Start of The input

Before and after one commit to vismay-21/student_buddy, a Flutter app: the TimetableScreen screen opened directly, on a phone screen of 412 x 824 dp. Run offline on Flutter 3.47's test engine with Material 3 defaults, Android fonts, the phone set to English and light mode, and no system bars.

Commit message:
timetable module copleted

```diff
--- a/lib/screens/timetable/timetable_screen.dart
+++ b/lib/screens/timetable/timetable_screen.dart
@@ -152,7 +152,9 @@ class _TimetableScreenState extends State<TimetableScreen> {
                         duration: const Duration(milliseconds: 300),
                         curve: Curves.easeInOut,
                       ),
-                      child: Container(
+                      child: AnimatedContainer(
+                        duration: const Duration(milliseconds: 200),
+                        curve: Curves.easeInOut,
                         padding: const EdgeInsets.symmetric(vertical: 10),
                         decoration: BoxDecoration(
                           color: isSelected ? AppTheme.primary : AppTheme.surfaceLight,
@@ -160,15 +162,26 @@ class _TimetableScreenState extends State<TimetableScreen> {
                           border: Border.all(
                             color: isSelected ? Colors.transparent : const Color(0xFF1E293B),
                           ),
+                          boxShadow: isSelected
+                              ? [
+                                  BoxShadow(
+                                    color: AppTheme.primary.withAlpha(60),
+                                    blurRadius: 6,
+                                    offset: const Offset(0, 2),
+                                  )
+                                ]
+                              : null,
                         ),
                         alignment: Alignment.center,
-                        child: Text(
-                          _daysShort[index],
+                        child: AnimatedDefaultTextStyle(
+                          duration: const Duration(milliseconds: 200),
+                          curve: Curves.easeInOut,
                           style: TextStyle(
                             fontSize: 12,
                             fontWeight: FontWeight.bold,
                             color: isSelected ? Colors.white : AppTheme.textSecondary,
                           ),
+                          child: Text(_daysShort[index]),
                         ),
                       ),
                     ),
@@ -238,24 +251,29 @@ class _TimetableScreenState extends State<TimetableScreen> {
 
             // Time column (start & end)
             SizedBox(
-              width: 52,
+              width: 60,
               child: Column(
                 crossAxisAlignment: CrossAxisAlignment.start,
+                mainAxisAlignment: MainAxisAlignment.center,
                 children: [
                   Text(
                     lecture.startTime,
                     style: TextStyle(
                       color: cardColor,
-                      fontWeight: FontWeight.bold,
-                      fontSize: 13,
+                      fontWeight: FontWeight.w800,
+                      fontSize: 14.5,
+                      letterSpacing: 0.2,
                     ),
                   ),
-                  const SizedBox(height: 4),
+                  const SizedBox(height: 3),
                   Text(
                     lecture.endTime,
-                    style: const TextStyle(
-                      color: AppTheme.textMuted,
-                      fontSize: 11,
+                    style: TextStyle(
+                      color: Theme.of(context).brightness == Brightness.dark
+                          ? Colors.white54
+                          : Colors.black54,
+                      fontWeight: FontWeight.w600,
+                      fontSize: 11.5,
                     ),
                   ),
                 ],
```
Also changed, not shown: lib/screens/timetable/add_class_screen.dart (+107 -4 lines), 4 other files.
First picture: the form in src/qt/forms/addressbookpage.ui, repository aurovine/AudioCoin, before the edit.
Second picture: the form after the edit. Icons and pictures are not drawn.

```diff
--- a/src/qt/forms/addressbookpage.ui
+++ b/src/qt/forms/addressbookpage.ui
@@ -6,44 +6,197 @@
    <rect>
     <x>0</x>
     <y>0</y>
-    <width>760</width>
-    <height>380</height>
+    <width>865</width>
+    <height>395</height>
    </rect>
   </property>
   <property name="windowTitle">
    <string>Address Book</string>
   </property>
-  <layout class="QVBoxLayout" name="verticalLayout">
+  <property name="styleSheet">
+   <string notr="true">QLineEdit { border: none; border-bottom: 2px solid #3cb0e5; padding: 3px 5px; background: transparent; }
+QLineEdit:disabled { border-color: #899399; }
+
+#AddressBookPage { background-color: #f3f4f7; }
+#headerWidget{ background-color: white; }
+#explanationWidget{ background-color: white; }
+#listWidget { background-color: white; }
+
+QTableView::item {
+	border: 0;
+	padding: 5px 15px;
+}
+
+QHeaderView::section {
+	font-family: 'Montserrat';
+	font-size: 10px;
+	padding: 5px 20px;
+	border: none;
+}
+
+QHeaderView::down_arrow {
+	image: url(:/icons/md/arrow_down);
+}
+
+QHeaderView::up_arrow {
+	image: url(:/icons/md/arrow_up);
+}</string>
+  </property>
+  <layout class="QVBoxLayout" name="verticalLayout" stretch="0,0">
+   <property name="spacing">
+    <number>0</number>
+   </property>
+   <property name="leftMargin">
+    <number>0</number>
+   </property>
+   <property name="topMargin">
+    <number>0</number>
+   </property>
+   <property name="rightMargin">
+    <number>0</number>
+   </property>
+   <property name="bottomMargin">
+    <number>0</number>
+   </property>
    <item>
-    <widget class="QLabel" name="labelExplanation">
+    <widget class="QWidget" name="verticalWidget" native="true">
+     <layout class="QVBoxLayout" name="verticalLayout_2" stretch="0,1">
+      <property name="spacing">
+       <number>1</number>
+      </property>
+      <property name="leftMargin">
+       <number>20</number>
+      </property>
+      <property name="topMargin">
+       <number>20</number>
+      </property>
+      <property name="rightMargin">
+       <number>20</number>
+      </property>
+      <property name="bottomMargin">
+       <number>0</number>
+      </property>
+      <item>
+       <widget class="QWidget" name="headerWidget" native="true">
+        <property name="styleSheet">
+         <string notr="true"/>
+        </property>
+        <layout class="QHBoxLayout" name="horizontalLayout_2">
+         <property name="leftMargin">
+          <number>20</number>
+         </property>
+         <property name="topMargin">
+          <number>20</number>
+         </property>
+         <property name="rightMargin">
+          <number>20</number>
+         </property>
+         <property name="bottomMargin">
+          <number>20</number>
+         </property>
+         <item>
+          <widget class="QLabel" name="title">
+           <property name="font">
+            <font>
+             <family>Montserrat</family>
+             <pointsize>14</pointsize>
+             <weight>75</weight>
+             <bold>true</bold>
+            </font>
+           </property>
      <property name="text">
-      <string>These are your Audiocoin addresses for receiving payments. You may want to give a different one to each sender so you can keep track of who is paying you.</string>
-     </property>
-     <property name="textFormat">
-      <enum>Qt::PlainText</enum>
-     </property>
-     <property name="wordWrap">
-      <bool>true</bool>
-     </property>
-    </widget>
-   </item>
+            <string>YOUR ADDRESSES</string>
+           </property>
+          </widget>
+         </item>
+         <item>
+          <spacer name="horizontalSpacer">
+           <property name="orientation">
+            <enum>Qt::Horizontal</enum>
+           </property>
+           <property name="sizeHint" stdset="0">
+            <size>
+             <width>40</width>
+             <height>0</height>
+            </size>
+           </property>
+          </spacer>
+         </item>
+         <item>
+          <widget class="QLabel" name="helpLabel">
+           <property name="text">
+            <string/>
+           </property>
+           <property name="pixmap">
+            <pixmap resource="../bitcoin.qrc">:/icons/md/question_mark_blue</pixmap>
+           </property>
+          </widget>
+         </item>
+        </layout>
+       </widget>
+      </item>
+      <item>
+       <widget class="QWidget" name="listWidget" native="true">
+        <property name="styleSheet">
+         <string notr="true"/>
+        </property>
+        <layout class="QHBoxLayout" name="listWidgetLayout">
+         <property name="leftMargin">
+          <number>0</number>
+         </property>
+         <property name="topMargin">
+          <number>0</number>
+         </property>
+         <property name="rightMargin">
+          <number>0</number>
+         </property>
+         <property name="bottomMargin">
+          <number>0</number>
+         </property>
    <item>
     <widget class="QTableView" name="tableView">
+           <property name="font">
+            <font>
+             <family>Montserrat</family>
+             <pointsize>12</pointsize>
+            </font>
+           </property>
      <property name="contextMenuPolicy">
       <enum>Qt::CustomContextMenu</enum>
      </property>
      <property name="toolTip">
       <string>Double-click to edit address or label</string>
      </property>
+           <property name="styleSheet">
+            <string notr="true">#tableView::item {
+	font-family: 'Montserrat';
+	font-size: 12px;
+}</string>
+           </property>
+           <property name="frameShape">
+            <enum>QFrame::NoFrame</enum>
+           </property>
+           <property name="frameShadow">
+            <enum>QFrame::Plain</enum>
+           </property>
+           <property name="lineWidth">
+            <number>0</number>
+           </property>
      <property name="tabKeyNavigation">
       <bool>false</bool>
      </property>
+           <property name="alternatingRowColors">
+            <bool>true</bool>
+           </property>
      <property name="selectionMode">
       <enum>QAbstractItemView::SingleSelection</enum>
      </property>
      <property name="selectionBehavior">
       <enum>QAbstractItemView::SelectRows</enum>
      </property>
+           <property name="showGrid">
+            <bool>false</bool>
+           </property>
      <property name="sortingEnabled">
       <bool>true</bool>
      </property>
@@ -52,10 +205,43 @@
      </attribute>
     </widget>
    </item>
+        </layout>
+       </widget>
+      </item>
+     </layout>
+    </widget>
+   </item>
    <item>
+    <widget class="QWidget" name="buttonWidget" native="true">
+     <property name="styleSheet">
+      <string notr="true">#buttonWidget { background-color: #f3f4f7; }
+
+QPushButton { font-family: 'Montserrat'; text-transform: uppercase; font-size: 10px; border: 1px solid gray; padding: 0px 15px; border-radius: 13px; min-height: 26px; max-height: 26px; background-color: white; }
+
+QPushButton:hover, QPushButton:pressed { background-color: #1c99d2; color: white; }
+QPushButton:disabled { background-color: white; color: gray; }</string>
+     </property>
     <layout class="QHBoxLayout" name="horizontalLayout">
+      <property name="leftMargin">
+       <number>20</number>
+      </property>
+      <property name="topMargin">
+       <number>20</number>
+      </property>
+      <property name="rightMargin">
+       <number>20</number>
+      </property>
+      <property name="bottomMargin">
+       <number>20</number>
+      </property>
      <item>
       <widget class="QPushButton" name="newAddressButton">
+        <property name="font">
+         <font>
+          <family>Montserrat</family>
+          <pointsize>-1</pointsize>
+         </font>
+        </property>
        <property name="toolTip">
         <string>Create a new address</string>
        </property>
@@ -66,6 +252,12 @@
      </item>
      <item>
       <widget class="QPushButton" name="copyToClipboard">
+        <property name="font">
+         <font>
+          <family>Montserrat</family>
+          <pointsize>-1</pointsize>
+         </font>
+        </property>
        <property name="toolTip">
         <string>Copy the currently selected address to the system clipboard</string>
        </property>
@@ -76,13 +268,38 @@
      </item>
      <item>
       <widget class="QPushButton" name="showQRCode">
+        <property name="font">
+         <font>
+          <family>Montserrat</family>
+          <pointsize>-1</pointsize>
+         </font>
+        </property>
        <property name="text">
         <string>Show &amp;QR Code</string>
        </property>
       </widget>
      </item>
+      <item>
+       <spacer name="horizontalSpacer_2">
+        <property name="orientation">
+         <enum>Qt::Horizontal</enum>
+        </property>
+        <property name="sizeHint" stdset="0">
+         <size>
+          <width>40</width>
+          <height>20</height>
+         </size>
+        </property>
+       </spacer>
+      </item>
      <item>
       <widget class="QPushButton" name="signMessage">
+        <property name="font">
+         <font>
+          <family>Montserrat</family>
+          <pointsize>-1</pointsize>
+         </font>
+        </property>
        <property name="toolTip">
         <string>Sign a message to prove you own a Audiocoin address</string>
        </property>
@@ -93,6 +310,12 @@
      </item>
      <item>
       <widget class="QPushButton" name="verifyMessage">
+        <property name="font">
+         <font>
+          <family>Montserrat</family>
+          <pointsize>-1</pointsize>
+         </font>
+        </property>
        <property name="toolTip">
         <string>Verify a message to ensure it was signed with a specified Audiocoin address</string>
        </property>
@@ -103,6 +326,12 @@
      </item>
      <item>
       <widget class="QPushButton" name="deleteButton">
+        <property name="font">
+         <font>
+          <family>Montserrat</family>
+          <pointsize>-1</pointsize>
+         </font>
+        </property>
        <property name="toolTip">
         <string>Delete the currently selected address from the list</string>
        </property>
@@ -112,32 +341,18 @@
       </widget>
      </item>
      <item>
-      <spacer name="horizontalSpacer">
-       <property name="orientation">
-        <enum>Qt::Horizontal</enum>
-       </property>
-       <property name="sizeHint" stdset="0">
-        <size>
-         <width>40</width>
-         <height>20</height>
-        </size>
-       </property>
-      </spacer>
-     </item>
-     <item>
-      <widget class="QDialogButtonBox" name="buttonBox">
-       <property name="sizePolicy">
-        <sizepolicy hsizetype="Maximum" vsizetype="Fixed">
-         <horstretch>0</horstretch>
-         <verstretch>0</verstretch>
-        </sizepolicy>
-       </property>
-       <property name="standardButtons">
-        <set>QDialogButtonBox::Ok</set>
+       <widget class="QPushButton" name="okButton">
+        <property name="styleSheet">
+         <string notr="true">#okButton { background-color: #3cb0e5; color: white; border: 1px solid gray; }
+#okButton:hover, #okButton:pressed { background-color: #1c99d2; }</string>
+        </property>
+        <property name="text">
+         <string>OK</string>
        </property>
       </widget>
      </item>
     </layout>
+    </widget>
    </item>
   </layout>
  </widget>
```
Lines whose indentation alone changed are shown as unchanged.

End of The input

Copy out, from the records above, every line that holds the string "fontWeight".

                             fontWeight: FontWeight.bold,
-                      fontWeight: FontWeight.bold,
+                      fontWeight: FontWeight.w800,
+                      fontWeight: FontWeight.w600,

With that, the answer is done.